(Saved data entries)
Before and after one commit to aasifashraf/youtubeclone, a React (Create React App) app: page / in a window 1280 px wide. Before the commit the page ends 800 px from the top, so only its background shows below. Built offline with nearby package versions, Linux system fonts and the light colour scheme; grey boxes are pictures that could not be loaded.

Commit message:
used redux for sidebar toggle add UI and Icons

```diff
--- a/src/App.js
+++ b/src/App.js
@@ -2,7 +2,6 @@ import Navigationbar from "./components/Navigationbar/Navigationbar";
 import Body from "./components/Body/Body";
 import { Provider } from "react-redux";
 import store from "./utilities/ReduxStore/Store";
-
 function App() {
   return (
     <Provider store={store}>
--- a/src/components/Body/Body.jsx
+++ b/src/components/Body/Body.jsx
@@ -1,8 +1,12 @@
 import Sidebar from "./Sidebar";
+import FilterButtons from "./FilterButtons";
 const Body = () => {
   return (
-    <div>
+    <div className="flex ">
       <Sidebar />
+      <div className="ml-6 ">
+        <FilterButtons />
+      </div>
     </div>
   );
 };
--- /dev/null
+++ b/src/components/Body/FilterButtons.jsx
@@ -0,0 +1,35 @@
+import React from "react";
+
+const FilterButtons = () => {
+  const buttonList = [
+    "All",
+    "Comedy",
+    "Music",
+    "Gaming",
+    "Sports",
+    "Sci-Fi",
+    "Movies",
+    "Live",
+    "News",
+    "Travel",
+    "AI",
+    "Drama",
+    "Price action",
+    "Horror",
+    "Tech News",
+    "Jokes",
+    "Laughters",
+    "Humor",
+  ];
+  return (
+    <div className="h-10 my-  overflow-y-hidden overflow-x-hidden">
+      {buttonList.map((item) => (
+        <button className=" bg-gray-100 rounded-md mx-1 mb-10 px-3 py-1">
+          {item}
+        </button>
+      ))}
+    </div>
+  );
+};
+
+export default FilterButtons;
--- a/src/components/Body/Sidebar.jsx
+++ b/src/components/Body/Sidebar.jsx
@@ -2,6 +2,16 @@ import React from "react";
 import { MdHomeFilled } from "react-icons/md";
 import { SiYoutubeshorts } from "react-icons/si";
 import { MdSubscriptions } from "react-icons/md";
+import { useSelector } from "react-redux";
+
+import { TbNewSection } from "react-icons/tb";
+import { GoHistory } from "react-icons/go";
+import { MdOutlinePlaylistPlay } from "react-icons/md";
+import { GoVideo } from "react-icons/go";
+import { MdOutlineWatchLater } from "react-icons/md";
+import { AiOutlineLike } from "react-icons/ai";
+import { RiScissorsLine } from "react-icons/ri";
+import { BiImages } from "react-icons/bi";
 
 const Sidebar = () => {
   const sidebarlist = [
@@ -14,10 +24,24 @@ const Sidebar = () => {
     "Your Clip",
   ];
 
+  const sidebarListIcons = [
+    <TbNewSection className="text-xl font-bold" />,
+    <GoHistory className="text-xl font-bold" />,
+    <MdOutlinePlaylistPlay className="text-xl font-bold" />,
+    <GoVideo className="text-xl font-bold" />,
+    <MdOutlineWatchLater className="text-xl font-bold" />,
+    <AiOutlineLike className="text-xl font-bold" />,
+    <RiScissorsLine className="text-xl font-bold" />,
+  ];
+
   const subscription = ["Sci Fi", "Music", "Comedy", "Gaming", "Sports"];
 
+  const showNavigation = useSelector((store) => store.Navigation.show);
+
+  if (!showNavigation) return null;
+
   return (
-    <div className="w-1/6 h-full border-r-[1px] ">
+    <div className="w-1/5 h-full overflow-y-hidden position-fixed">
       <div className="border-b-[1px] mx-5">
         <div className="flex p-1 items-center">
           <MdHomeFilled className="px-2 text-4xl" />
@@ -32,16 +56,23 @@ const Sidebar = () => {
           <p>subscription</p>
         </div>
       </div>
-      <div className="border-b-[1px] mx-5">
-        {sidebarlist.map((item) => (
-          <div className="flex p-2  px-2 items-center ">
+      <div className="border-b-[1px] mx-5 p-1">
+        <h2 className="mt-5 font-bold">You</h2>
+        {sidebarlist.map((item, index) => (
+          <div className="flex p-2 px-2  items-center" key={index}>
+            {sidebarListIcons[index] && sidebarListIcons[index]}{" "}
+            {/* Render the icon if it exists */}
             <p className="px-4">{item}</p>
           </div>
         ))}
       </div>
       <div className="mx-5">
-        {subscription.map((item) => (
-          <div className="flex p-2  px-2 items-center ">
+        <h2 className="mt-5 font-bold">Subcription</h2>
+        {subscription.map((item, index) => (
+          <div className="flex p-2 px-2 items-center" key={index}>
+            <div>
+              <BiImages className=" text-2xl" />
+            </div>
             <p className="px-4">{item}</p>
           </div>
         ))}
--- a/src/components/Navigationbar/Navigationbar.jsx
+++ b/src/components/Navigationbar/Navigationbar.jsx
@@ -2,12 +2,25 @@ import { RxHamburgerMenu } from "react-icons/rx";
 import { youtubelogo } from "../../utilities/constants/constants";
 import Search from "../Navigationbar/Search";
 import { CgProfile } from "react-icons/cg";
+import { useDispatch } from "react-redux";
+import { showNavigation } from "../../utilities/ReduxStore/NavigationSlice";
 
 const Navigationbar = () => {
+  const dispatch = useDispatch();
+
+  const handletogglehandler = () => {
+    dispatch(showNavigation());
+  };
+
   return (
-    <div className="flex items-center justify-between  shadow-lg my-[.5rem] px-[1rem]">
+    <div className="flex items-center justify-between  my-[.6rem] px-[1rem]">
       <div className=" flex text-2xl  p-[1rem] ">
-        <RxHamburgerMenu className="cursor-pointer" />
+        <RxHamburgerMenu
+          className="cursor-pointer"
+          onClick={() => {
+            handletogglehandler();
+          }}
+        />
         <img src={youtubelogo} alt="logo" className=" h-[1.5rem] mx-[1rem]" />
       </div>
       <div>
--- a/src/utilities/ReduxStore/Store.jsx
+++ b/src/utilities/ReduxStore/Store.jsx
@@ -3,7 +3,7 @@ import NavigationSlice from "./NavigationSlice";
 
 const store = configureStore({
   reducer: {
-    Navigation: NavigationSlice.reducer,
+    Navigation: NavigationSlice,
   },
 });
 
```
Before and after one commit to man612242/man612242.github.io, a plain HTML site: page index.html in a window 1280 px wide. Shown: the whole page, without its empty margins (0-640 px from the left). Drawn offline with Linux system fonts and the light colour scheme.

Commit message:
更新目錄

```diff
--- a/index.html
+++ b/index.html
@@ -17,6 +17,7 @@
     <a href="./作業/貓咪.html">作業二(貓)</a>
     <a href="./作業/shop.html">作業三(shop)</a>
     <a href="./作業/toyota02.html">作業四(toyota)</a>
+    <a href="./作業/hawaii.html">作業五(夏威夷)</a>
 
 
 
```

What you will do
Repeat the data word for word. Leave nothing out.

Answer to this task
Before and after one commit to aasifashraf/youtubeclone, a React (Create React App) app: page / in a window 1280 px wide. Before the commit the page ends 800 px from the top, so only its background shows below. Built offline with nearby package versions, Linux system fonts and the light colour scheme; grey boxes are pictures that could not be loaded.

Commit message:
used redux for sidebar toggle add UI and Icons

```diff
--- a/src/App.js
+++ b/src/App.js
@@ -2,7 +2,6 @@ import Navigationbar from "./components/Navigationbar/Navigationbar";
 import Body from "./components/Body/Body";
 import { Provider } from "react-redux";
 import store from "./utilities/ReduxStore/Store";
-
 function App() {
   return (
     <Provider store={store}>
--- a/src/components/Body/Body.jsx
+++ b/src/components/Body/Body.jsx
@@ -1,8 +1,12 @@
 import Sidebar from "./Sidebar";
+import FilterButtons from "./FilterButtons";
 const Body = () => {
   return (
-    <div>
+    <div className="flex ">
       <Sidebar />
+      <div className="ml-6 ">
+        <FilterButtons />
+      </div>
     </div>
   );
 };
--- /dev/null
+++ b/src/components/Body/FilterButtons.jsx
@@ -0,0 +1,35 @@
+import React from "react";
+
+const FilterButtons = () => {
+  const buttonList = [
+    "All",
+    "Comedy",
+    "Music",
+    "Gaming",
+    "Sports",
+    "Sci-Fi",
+    "Movies",
+    "Live",
+    "News",
+    "Travel",
+    "AI",
+    "Drama",
+    "Price action",
+    "Horror",
+    "Tech News",
+    "Jokes",
+    "Laughters",
+    "Humor",
+  ];
+  return (
+    <div className="h-10 my-  overflow-y-hidden overflow-x-hidden">
+      {buttonList.map((item) => (
+        <button className=" bg-gray-100 rounded-md mx-1 mb-10 px-3 py-1">
+          {item}
+        </button>
+      ))}
+    </div>
+  );
+};
+
+export default FilterButtons;
--- a/src/components/Body/Sidebar.jsx
+++ b/src/components/Body/Sidebar.jsx
@@ -2,6 +2,16 @@ import React from "react";
 import { MdHomeFilled } from "react-icons/md";
 import { SiYoutubeshorts } from "react-icons/si";
 import { MdSubscriptions } from "react-icons/md";
+import { useSelector } from "react-redux";
+
+import { TbNewSection } from "react-icons/tb";
+import { GoHistory } from "react-icons/go";
+import { MdOutlinePlaylistPlay } from "react-icons/md";
+import { GoVideo } from "react-icons/go";
+import { MdOutlineWatchLater } from "react-icons/md";
+import { AiOutlineLike } from "react-icons/ai";
+import { RiScissorsLine } from "react-icons/ri";
+import { BiImages } from "react-icons/bi";
 
 const Sidebar = () => {
   const sidebarlist = [
@@ -14,10 +24,24 @@ const Sidebar = () => {
     "Your Clip",
   ];
 
+  const sidebarListIcons = [
+    <TbNewSection className="text-xl font-bold" />,
+    <GoHistory className="text-xl font-bold" />,
+    <MdOutlinePlaylistPlay className="text-xl font-bold" />,
+    <GoVideo className="text-xl font-bold" />,
+    <MdOutlineWatchLater className="text-xl font-bold" />,
+    <AiOutlineLike className="text-xl font-bold" />,
+    <RiScissorsLine className="text-xl font-bold" />,
+  ];
+
   const subscription = ["Sci Fi", "Music", "Comedy", "Gaming", "Sports"];
 
+  const showNavigation = useSelector((store) => store.Navigation.show);
+
+  if (!showNavigation) return null;
+
   return (
-    <div className="w-1/6 h-full border-r-[1px] ">
+    <div className="w-1/5 h-full overflow-y-hidden position-fixed">
       <div className="border-b-[1px] mx-5">
         <div className="flex p-1 items-center">
           <MdHomeFilled className="px-2 text-4xl" />
@@ -32,16 +56,23 @@ const Sidebar = () => {
           <p>subscription</p>
         </div>
       </div>
-      <div className="border-b-[1px] mx-5">
-        {sidebarlist.map((item) => (
-          <div className="flex p-2  px-2 items-center ">
+      <div className="border-b-[1px] mx-5 p-1">
+        <h2 className="mt-5 font-bold">You</h2>
+        {sidebarlist.map((item, index) => (
+          <div className="flex p-2 px-2  items-center" key={index}>
+            {sidebarListIcons[index] && sidebarListIcons[index]}{" "}
+            {/* Render the icon if it exists */}
             <p className="px-4">{item}</p>
           </div>
         ))}
       </div>
       <div className="mx-5">
-        {subscription.map((item) => (
-          <div className="flex p-2  px-2 items-center ">
+        <h2 className="mt-5 font-bold">Subcription</h2>
+        {subscription.map((item, index) => (
+          <div className="flex p-2 px-2 items-center" key={index}>
+            <div>
+              <BiImages className=" text-2xl" />
+            </div>
             <p className="px-4">{item}</p>
           </div>
         ))}
--- a/src/components/Navigationbar/Navigationbar.jsx
+++ b/src/components/Navigationbar/Navigationbar.jsx
@@ -2,12 +2,25 @@ import { RxHamburgerMenu } from "react-icons/rx";
 import { youtubelogo } from "../../utilities/constants/constants";
 import Search from "../Navigationbar/Search";
 import { CgProfile } from "react-icons/cg";
+import { useDispatch } from "react-redux";
+import { showNavigation } from "../../utilities/ReduxStore/NavigationSlice";
 
 const Navigationbar = () => {
+  const dispatch = useDispatch();
+
+  const handletogglehandler = () => {
+    dispatch(showNavigation());
+  };
+
   return (
-    <div className="flex items-center justify-between  shadow-lg my-[.5rem] px-[1rem]">
+    <div className="flex items-center justify-between  my-[.6rem] px-[1rem]">
       <div className=" flex text-2xl  p-[1rem] ">
-        <RxHamburgerMenu className="cursor-pointer" />
+        <RxHamburgerMenu
+          className="cursor-pointer"
+          onClick={() => {
+            handletogglehandler();
+          }}
+        />
         <img src={youtubelogo} alt="logo" className=" h-[1.5rem] mx-[1rem]" />
       </div>
       <div>
--- a/src/utilities/ReduxStore/Store.jsx
+++ b/src/utilities/ReduxStore/Store.jsx
@@ -3,7 +3,7 @@ import NavigationSlice from "./NavigationSlice";
 
 const store = configureStore({
   reducer: {
-    Navigation: NavigationSlice.reducer,
+    Navigation: NavigationSlice,
   },
 });
 
```
Before and after one commit to man612242/man612242.github.io, a plain HTML site: page index.html in a window 1280 px wide. Shown: the whole page, without its empty margins (0-640 px from the left). Drawn offline with Linux system fonts and the light colour scheme.

Commit message:
更新目錄

```diff
--- a/index.html
+++ b/index.html
@@ -17,6 +17,7 @@
     <a href="./作業/貓咪.html">作業二(貓)</a>
     <a href="./作業/shop.html">作業三(shop)</a>
     <a href="./作業/toyota02.html">作業四(toyota)</a>
+    <a href="./作業/hawaii.html">作業五(夏威夷)</a>
 
 
 
```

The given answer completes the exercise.